Are Legislative Majorities Successful in Translating their Policy Preferences into Policy Outcomes? A Bayesian Cross-National Analysis
Wednesday, March 15
Nau Hall Room 342

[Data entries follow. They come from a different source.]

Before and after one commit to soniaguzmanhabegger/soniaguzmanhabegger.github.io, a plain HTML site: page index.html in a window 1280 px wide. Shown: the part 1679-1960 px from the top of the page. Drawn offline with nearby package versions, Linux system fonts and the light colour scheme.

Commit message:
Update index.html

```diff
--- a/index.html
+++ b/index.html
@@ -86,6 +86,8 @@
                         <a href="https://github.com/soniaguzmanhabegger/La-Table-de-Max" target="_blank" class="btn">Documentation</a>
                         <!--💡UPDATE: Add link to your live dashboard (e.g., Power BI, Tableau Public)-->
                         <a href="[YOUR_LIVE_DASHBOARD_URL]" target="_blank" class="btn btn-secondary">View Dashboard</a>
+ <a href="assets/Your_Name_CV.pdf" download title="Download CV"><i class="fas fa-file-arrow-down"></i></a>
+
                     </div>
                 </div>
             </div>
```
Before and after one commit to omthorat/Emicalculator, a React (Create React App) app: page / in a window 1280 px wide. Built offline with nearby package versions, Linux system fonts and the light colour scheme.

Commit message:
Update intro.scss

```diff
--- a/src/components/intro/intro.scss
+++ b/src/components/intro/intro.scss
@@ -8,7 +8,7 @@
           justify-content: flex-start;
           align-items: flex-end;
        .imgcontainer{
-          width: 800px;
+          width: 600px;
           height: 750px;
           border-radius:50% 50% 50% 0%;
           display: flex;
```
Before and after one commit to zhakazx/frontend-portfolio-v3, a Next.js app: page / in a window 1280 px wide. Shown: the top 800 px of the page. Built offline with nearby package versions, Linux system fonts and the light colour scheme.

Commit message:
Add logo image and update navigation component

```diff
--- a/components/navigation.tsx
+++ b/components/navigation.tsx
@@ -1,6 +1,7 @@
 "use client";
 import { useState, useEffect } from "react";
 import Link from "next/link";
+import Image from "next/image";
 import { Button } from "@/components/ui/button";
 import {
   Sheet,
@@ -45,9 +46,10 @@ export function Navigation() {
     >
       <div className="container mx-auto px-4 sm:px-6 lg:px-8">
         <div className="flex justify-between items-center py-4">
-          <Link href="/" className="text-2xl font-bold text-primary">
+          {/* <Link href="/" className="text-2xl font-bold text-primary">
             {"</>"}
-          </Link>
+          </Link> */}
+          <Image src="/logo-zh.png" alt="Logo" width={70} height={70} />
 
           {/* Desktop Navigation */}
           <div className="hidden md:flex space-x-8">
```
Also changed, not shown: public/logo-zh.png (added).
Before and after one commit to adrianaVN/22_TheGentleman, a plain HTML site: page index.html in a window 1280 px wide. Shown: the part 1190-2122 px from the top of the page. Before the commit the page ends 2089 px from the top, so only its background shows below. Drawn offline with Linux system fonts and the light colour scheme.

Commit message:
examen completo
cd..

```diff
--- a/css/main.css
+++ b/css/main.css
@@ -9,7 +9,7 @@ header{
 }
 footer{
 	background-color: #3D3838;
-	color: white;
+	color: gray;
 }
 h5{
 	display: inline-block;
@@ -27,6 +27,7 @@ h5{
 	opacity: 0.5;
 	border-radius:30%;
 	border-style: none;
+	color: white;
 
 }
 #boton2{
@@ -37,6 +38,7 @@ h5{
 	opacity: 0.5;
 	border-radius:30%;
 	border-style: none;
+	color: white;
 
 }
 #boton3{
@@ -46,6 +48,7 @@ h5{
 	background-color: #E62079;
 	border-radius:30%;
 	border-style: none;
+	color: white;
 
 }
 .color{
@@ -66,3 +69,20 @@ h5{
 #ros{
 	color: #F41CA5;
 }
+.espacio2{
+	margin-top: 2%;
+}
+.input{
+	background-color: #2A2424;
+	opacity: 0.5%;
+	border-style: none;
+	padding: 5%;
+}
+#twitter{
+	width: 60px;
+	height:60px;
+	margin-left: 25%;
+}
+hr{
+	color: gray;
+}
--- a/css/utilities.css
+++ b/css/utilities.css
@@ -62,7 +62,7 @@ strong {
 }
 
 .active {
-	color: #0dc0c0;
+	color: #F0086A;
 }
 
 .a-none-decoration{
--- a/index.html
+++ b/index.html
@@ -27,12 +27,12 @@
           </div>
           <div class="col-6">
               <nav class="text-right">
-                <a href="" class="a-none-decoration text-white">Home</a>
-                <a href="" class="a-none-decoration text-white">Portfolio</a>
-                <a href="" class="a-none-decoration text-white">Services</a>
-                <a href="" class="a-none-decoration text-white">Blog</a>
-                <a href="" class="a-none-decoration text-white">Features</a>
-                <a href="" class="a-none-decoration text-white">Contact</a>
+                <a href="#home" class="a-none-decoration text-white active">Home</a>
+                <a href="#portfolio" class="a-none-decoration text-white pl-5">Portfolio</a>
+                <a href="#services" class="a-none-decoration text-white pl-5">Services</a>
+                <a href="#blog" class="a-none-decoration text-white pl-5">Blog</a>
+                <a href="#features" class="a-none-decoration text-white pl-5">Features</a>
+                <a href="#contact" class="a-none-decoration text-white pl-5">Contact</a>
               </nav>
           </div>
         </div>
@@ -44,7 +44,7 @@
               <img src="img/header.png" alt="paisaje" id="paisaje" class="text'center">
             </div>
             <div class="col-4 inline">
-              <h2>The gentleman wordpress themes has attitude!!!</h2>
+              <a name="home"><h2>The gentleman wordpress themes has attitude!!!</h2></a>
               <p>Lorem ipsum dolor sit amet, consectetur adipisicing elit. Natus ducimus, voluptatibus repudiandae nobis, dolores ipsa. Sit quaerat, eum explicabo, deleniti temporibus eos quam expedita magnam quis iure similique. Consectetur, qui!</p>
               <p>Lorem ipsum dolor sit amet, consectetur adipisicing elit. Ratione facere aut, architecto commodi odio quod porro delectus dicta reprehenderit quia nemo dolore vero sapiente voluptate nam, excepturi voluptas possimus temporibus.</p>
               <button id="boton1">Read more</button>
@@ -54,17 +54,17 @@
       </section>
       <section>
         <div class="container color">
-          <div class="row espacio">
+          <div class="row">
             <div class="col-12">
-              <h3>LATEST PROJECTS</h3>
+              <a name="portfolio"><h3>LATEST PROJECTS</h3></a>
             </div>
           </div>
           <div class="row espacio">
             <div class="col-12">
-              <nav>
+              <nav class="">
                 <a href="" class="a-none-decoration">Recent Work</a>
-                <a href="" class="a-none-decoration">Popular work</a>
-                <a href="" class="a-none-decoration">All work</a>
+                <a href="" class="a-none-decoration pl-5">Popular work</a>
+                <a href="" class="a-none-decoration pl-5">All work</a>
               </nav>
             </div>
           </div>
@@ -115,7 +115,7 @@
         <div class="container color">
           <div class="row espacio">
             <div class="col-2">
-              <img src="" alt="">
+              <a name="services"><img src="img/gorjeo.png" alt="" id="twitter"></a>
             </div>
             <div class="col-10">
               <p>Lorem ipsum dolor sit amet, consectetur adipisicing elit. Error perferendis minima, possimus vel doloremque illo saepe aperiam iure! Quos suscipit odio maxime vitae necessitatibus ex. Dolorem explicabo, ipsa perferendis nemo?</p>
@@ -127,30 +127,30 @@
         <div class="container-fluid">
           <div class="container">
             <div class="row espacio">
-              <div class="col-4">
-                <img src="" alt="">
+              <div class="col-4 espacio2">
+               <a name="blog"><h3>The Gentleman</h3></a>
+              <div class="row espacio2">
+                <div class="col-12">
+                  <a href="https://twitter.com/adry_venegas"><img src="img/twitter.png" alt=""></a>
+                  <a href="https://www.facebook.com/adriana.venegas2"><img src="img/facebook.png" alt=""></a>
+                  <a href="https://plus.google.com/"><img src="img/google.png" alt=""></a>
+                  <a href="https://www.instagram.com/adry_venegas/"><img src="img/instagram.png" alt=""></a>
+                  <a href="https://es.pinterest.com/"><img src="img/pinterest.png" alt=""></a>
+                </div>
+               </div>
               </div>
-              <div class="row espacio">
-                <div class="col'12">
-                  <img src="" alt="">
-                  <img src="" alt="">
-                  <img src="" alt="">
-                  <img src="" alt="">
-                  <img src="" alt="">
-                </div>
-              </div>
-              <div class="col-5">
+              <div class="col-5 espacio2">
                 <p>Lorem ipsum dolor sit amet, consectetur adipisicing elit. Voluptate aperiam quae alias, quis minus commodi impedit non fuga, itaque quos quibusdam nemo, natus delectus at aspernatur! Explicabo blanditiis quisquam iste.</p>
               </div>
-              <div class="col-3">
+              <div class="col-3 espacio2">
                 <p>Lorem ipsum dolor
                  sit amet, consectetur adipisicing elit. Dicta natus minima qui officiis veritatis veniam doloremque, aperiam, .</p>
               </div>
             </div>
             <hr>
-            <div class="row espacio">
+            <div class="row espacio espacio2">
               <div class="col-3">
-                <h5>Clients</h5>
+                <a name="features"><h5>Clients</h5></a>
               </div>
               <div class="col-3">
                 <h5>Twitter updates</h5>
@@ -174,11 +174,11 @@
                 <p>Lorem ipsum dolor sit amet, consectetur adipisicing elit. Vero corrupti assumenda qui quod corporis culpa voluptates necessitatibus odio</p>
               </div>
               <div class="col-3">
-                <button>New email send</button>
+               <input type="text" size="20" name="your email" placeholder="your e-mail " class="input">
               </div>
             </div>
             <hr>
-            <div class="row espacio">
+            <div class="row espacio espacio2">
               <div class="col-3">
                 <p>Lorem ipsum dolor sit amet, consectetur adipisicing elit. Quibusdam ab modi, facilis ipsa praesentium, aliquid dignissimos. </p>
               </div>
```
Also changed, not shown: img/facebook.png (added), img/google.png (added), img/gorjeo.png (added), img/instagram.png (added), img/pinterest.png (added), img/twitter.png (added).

Abstract: In separation of powers systems, in theory, legislative and executive branches must concur for policies to be enacted. However, empirical research, especially on Latin American cases, suggests that rather than reaching a compromise, it is common for the executive to make the decisions while the legislature remains marginalized from the policymaking process. To the contrary, I argue that the formal powers ascribed to the president and the assembly, in interaction with their ideological divergence, can be used to understand important policy choices, including the allocation of government expenditures. I explore the success of the legislative majority at determining spending priorities with a Bayesian Hierarchical Binomial model. Looking at 12 Latin American democracies for the past 20 years, I find that when the median member and the president ideologically diverge, the spending priorities of the majority are likely to be reflected in budget outcomes, but only under certain institutional designs.